Something occurs we may see in the next few days . . .
If Bush wants to pick Alberto Gonzales -- knowing conservatives and prolifers have a problem with him -- the smart thing to do would be to get conservative pundits and columnists to start writing about how misunderstood Gonzales is, that he's actually sheep in wolf's clothing, that he'd actually turn out to be kind of "secret weapon" because he's actually great, but misunderstood, and so picking him would be really good news, because the liberals would think he was pro-Roe when -- just entre nous -- he's a secret prolifer, etc.
It may not happen; but if you see pundits and columnists telling this story, watch out!
I'm pretty sure the White House and the GOP have tried this; but so far, the Right is staying solid as far as Gonzales and the Supreme Court.
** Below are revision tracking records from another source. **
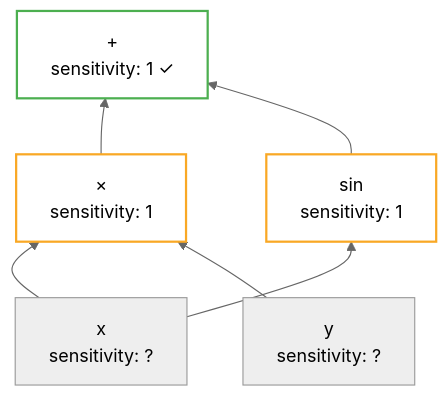
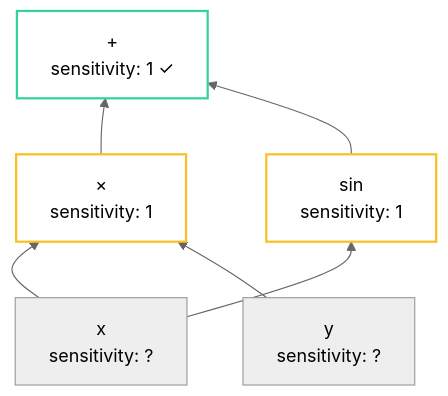
Before and after one commit to bolu-atx/bolu-atx.github.io: the sixth of 9 diagrams in _posts/2025-06-15-autodiff-rust-part1-graphs.md, drawn with Mermaid (neutral theme). The commit also changed other lines of this file and 5 other files, not shown here.

First line of the commit message:
Add dark mode support for Mermaid diagrams

````diff
--- a/_posts/2025-06-15-autodiff-rust-part1-graphs.md
+++ b/_posts/2025-06-15-autodiff-rust-part1-graphs.md
@@ -231,18 +236,19 @@
 ```mermaid
 graph BT
     x["x<br/>sensitivity: ?"]
     y["y<br/>sensitivity: ?"]
     mul["×<br/>sensitivity: 1"]
     sin["sin<br/>sensitivity: 1"]
     add["+<br/>sensitivity: 1 ✓"]
 
     x --> mul
     y --> mul
     x --> sin
     mul --> add
     sin --> add
 
-    style add fill:none,stroke:#4CAF50,stroke-width:2px
-    style mul fill:none,stroke:#f9a825,stroke-width:2px
-    style sin fill:none,stroke:#f9a825,stroke-width:2px
+    classDef done fill:none,stroke:#34d399,stroke-width:2px
+    classDef progress fill:none,stroke:#fbbf24,stroke-width:2px
+    class add done
+    class mul,sin progress
 ```
````
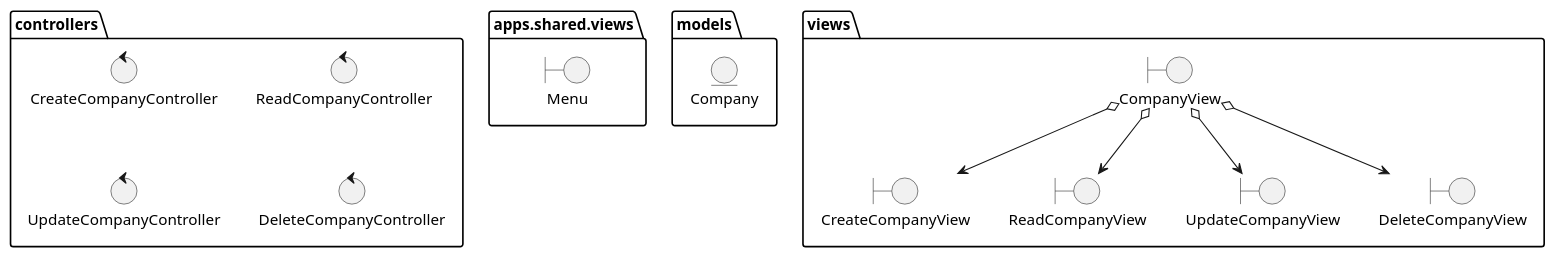
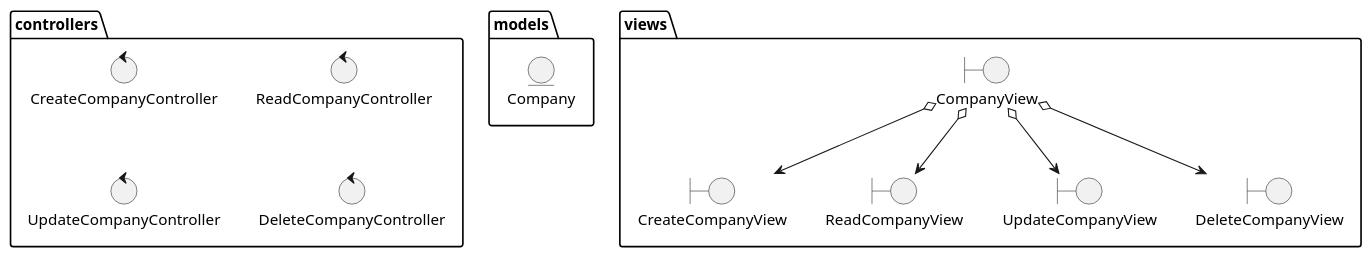
Before and after one commit to jumpering/pestmonitors: the diagram in docs/src/logicView/analysis/architecture/packages.puml, drawn with PlantUML. The commit also changed 1 other file, not shown here.

Commit message:
documentation and restructured folders 4+1views

```diff
--- a/docs/src/logicView/analysis/architecture/packages.puml
+++ b/docs/src/logicView/analysis/architecture/packages.puml
@@ -1,29 +1,26 @@
 @startuml Packages
-  package apps.shared.views {
-    boundary Menu
-  }
 
  package models{
       entity Company
     }
 
   package controllers{
     control CreateCompanyController
     control ReadCompanyController
     control UpdateCompanyController
     control DeleteCompanyController
   }
 
   package views{
     boundary CompanyView
     boundary CreateCompanyView
     boundary ReadCompanyView
     boundary UpdateCompanyView
     boundary DeleteCompanyView
     CompanyView o-->CreateCompanyView
     CompanyView o-->ReadCompanyView
     CompanyView o-->UpdateCompanyView
     CompanyView o-->DeleteCompanyView
   }
 
 @enduml
```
Today, I read this by Fred Barnes at The Weekly Standard. I worked with Fred when I was in Washington and was impressed with him.
I have to say, too many of the "conservative" pundits and opinion-writers I met or worked with, while well intentioned, ended up being unreliable for various reasons. Either they were not sufficiently informed, or their judgment was too shallow, or they are suckers for "trick plays" that are offered as substitutes for the long, often arduous work of actually winning the policy in view.
Or, they were too susceptible to the GOP's self-serving claims: the GOP, naturally, wants to co-opt various movements and causes the conservative movement pursues, and wants the supporters of those causes to see the GOP as the certain and utterly trustworthy advocate of those causes. GOPers shriek like scalded cats whenever anyone dares to question their commitment to causes like pro-life, Right to Work, lower taxes, smaller government, gun rights, property rights, and so forth. Or they weep copious tears to think they are so misunderstood, so unloved.
This is not to bash the GOP, though it is tempting; pro-lifers should never, ever forget that the Supreme Court that has given us Roe v. Wade, and any number of pro-abortion rulings since, has been a Republican-dominated court! So it's simply absurd to accept the "Trust us" response from the GOP. The Republican Party's job is to build its own organization and power. The job of citizens who got involved in politics, and GOP politics in particular, because they care about issues, is to hold the politicians', and the party's, feet to the fire. Always, always, always.
President Bush may not like it that pro-lifers question Attorney General Gonzales' suitability for the Supreme Court, and he may prefer it if we nodded docilely like those dog dolls people used to put in their rear windows, but sorry, no deal. Mr. Gonzales has a record as a judge in Texas, and he cast at least one pro-abortion vote; and it was then-Governor Bush who put him on the court there. It's fair game.
It may be the job of the GOP, including our GOP President, to tell pro-lifers to pipe down "for the sake of the party"; but it's the job of pro-lifers to respond, "with respect, Mr. President, you work for us; we don't work for you."